**THE DATA**
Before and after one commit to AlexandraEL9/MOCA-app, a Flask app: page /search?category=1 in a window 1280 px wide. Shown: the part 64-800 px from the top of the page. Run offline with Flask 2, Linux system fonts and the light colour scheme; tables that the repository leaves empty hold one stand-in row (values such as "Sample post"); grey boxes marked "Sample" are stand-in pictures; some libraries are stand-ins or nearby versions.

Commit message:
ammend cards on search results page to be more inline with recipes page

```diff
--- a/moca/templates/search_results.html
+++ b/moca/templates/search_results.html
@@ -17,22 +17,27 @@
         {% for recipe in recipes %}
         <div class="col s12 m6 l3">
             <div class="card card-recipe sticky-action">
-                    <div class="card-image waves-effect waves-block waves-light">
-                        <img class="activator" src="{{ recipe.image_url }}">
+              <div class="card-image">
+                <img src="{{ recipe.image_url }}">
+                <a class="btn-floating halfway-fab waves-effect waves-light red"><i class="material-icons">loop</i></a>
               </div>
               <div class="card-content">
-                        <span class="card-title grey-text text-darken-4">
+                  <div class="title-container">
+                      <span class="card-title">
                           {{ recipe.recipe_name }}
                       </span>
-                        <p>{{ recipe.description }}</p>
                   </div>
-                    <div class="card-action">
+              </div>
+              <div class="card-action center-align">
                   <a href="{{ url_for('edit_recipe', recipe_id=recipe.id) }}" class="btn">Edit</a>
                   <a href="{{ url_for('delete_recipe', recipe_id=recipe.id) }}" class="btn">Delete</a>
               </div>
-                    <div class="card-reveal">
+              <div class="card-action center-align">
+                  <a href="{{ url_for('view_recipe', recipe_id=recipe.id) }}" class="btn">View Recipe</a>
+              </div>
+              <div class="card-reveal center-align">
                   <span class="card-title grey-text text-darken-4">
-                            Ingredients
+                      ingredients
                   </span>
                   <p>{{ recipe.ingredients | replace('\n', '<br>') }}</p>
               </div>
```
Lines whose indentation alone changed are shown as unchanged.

* * *

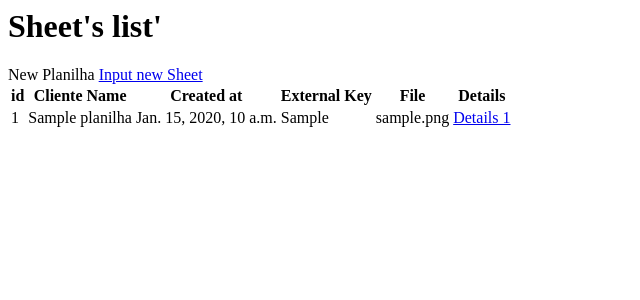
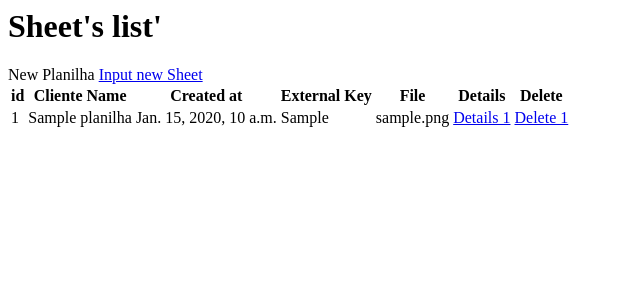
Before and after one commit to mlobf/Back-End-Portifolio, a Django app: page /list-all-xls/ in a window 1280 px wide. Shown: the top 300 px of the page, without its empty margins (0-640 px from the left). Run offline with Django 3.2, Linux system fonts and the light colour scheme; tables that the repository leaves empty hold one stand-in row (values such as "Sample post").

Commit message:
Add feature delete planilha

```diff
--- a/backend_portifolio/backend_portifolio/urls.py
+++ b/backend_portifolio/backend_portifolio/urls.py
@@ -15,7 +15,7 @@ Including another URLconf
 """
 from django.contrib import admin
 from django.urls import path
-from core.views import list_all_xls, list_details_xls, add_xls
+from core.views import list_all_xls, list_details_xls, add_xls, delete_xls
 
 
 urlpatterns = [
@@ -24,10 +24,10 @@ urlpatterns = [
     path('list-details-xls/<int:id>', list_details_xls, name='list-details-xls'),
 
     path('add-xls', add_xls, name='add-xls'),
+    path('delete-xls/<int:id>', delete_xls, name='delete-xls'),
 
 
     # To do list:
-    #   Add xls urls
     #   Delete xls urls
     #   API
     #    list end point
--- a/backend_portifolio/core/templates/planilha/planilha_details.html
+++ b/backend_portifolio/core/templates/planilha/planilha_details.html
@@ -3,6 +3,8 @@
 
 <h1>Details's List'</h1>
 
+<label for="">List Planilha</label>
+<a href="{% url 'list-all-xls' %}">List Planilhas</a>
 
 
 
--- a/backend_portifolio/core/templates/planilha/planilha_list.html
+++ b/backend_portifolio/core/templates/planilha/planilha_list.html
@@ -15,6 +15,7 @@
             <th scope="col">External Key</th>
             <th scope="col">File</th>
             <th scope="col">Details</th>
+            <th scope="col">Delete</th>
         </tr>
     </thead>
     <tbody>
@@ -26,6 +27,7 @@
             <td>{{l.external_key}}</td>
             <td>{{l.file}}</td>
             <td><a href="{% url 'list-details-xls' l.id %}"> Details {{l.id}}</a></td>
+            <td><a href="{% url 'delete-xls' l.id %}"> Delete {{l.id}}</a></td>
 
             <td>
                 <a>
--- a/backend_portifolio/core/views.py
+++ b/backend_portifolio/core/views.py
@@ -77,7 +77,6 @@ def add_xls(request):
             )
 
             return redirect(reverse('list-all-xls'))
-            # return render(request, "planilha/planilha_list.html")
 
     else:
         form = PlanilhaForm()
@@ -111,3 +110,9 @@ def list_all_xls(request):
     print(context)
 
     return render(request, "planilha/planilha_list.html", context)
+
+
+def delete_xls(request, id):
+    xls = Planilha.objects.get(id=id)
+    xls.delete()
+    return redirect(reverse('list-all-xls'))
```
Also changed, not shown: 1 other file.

**WORK TASK**
Within the entries above, count the lines that include "html". The answer is that number alone.

**REPLY**
8